You should always strive to use inclusive language in your work because your audience will come from a variety of ethnic, social, political, socio-economic, ability and gender backgrounds.
To discriminate against one group would be to alienate that group, something your Editor or Producer would not want you to do. It is also QUT policy to use inclusive language, and you will lose marks in your assessment if you do not follow these guidelines.
However, in reported speech, you cannot change the words of others (and, indeed, reported direct speech may condemn a person as discriminatory by itself without any comment from you).
A section on the use of non sexist language can be found in the Australian Government Publishing Service’s Style Manual – For authors, editors and printers (available in the QUT Library). It defines sexist language as that which “discriminates against women by not adequately reflecting their role, status and – often – their very presence in society, despite the increased participation of women in the workforce and public life”.
That Style Manual describes four major forms of sexism in the English language – invisibility, dependence, trivialisation and stereotyping.
Invisibility for women
Often happens when the term or suffix “man” or words like “he” and “his” are used generically to refer to men and women.
The Style Manual offers some alternatives for terms using or words ending in “man”. Choose one with which you feel your audience would be comfortable.
Are sometimes portrayed in language as being the deviation from the norm or as having a subordinate status to men.
Eliminate the unnecessary modifier in expressions such as “woman lawyer”, “lady doctor”, “female employer”, as these (and their ilk) indicate that women are often regarded as an oddity in certain situations and thus deserve or need special linguistic treatment.
Do not use feminine suffixes. Use “author” not “authoress”, “poet” not “poetess”, “steward” not “stewardess” and “waiter” not “waitress”.
Be careful with social titles and terms of address for women which may describe them in terms of men, such as “Bob Jones and his wife Sarah”; “grandmother Sue Smith”; “Mrs Black, wife of trainer Jim Black” and “Mrs Jim Black, Reg’s widow”.
Do not say things, such as “he cried like a woman”, “even a housewife”, “or an office girl” and “a girl Friday”.
A man in either of the last two roles would be called a “filing clerk” or “administrative assistant” and if it is good enough for men, then it is good enough for women.
Steer away from describing women in a stereotyped manner, such as “wife of”, “mother of three”, “home maker”, “housewife”. Similarly, while the physical attributes and appearance of men are seldom mentioned, those of women are frequently described, even when irrelevant.
If you are not sure whether something is sexist or not, try this simple test.
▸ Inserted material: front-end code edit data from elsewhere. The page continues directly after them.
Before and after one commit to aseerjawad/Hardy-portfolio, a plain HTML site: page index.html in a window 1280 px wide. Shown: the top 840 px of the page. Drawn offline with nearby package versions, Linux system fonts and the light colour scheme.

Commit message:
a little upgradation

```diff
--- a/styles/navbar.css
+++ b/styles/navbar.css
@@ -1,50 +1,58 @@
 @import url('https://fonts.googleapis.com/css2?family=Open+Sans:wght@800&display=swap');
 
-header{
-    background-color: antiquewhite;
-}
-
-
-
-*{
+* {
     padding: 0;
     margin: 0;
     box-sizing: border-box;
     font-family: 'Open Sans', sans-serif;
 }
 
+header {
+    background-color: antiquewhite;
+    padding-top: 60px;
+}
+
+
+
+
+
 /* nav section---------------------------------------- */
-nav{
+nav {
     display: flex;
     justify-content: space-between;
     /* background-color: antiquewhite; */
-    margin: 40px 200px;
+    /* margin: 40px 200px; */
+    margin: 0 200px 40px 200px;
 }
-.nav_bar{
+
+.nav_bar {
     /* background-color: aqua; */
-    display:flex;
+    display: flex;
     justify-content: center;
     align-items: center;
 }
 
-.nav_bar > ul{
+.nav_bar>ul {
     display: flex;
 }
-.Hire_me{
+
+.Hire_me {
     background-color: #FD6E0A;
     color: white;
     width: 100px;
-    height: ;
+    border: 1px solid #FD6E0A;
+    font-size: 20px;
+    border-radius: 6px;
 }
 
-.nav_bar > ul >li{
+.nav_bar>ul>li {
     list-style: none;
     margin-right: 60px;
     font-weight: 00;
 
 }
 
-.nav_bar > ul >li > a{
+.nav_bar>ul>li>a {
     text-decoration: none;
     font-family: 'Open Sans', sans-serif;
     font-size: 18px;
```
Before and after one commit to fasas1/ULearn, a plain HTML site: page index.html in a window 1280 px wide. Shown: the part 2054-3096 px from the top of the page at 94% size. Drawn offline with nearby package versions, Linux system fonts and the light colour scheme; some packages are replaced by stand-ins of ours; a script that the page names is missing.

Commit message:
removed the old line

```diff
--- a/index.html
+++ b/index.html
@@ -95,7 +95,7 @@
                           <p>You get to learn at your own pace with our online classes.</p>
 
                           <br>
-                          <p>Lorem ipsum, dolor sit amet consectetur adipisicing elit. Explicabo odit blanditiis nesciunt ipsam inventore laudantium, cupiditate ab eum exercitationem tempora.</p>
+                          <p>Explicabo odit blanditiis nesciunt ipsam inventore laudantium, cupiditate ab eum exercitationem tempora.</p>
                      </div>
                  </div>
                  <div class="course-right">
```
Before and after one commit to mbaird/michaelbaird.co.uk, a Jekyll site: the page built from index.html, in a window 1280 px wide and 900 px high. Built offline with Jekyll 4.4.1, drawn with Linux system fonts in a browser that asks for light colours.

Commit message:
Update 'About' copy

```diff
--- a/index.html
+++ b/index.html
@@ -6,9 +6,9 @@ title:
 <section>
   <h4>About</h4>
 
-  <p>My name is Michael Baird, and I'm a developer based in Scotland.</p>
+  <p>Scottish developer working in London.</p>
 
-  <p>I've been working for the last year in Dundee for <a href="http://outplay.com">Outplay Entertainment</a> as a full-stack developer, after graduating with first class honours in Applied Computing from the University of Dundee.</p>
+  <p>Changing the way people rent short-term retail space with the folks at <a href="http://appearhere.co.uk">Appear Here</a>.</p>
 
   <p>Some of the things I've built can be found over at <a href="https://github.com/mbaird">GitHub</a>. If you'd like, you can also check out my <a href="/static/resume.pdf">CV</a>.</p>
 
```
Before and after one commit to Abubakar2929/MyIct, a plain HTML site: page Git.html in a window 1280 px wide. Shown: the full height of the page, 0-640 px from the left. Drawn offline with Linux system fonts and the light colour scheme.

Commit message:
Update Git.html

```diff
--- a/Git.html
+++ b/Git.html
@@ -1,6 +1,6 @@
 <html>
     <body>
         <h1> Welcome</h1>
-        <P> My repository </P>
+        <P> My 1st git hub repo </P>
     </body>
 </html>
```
Substitute a male role or name for the female role or name in question. Re-read the sentence with the new details and see if it seems stupid, bizarre or totally out of place. If it does, there’s a good chance it has crossed the line into sexist territory.
QUT has published a general guide to inclusive language and presentation for staff and students, Working with Diversity, which you should consult for further information. You can get a copy from the Academic Staff Development Unit (ASDU).